Variations on the approach are also under study. For instance, instead of using a herpes gene to make tumor cells sensitive to ganciclovir, some researchers are giving tumor cells a gene that makes them sensitive to the drug 5-fluorocytosine. Researchers in Michigan are even testing a therapy that would use both types of genes in the same injection. In their experiments, gene activation is triggered by using a probe to heat the tumor. In this way, even if normal cells outside of the tumor were exposed to the injected genes, without the extra heating step, the genes would remain inactive.

Yet the basic idea of these experiments is the same: harnessing the power of genetics to create weaknesses in cancer cells, so that doctors can use drugs that will be simultaneously more toxic to tumors, while being relatively easy on patients.

References:

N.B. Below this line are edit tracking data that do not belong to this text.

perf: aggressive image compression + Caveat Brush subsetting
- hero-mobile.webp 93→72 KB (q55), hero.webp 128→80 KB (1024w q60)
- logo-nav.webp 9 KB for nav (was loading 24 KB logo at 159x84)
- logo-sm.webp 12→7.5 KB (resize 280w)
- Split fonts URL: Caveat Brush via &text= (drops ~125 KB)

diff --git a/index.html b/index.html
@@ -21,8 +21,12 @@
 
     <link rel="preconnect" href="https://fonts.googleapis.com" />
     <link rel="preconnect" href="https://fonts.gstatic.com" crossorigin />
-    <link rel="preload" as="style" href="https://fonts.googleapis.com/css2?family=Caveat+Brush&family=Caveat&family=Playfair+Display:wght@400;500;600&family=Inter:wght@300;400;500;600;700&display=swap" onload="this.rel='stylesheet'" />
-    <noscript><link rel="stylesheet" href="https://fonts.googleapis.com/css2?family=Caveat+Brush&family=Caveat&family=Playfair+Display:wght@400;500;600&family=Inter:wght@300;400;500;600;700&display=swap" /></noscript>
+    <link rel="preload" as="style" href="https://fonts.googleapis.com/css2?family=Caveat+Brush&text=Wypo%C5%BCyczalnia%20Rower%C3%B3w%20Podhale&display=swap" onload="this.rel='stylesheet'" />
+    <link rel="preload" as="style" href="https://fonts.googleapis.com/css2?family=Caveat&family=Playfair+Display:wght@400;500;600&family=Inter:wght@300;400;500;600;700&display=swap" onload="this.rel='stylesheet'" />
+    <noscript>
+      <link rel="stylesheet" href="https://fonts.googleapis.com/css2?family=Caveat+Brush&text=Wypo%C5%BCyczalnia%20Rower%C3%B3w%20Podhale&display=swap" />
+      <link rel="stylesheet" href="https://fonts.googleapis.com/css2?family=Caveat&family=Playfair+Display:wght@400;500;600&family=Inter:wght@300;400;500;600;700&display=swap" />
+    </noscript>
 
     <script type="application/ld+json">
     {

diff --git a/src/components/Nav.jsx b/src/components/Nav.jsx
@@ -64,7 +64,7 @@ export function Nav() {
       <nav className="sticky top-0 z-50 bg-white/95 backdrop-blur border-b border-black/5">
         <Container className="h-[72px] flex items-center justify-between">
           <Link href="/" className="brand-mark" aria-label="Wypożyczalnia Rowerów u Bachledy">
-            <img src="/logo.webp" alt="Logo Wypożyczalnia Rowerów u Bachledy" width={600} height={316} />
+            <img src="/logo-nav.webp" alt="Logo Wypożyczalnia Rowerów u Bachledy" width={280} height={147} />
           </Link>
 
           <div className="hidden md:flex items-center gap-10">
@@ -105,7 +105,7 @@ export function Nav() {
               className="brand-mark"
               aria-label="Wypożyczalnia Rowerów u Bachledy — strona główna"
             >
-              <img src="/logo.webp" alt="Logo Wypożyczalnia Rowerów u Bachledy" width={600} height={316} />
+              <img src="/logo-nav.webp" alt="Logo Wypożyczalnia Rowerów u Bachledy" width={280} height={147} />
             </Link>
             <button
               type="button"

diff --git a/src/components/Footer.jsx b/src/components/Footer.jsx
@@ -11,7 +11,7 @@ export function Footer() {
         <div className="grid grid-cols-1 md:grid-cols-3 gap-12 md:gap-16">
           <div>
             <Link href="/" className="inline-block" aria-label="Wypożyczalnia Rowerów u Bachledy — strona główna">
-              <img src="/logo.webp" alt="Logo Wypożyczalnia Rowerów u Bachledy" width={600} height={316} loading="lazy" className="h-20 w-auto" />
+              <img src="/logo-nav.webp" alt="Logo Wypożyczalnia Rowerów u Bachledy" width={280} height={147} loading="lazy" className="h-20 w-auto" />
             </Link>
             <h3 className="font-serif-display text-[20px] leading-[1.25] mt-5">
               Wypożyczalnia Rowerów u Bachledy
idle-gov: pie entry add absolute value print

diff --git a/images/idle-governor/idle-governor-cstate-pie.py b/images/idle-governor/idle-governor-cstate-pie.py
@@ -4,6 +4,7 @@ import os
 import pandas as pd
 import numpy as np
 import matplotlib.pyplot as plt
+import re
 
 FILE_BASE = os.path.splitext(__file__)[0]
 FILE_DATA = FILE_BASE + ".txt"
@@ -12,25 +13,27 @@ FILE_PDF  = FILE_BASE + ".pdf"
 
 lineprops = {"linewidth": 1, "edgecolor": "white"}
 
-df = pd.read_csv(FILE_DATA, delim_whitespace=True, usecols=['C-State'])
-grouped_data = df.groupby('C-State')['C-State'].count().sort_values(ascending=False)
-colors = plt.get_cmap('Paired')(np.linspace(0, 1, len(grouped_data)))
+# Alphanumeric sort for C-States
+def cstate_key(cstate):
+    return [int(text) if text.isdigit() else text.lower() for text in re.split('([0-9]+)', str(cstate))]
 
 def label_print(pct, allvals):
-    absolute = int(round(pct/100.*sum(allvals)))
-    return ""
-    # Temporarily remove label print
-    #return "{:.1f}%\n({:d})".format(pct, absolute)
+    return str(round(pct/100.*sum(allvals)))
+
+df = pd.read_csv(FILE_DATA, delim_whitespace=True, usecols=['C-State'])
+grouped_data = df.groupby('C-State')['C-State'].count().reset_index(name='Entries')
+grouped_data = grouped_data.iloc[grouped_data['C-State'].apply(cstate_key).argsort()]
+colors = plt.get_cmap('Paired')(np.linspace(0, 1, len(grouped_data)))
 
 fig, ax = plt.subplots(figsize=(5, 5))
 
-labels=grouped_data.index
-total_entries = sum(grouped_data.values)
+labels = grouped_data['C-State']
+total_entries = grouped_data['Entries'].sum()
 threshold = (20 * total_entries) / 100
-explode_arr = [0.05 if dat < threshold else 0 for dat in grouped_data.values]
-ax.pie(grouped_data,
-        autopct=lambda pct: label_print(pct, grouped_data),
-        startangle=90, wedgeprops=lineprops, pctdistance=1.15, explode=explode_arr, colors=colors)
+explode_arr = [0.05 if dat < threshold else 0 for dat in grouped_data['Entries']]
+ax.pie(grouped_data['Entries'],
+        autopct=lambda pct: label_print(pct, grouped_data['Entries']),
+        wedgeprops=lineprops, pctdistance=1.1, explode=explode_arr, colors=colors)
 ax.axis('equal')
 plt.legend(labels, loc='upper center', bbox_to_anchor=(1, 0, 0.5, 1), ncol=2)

Roth JA, Cristiano RJ; MD Anderson Cancer Center: "Gene therapy for cancer: What have we done and where are we going?" Journal of the National Cancer Institute, Vol. 89(1):21-39, Jan. 1, 1997.

Eastham JA, et al.; Matsunaga-Conte Prostate Cancer Research Center, Houston, TX, USA.; "Prostate cancer gene therapy: herpes simplex virus thymidine kinase gene transduction followed by ganciclovir in mouse and human prostate cancer models;" Human Gene Therapy, March 1, 1996;Vol. 7(4):515-523

Blackburn RV, et al.;Department of Radiation Oncology, William Beaumont Hospital, Royal Oak, Michigan 48073-6769, USA; "Adenoviral-mediated transfer of a heat-inducible double suicide gene into prostate carcinoma cells;" Cancer Research, April 1, 1998; Vol. 58(7):1358-1362

Tong XW, et al.; Department of Obstetrics and Gynecology, Baylor College of Medicine Houston, TX 77030, USA; "Improvement of gene therapy for ovarian cancer by using acyclovir instead of ganciclovir in adenovirus mediated thymidine kinase gene therapy;" Anticancer Research, March 1998; Vol. 18(2A):713-718 

Source: Exclusive SHN Report 

Copyright 1998 by Sapient Health Network. All rights reserved. 

Web HoltzReport



      SHN logo








*Advertisement*
These links are not connected with nor endorsed by HoltzReport



Home  *  House MD  *  E-mail  * Bio  * Resume

 

 
  Dr. House in Deutschland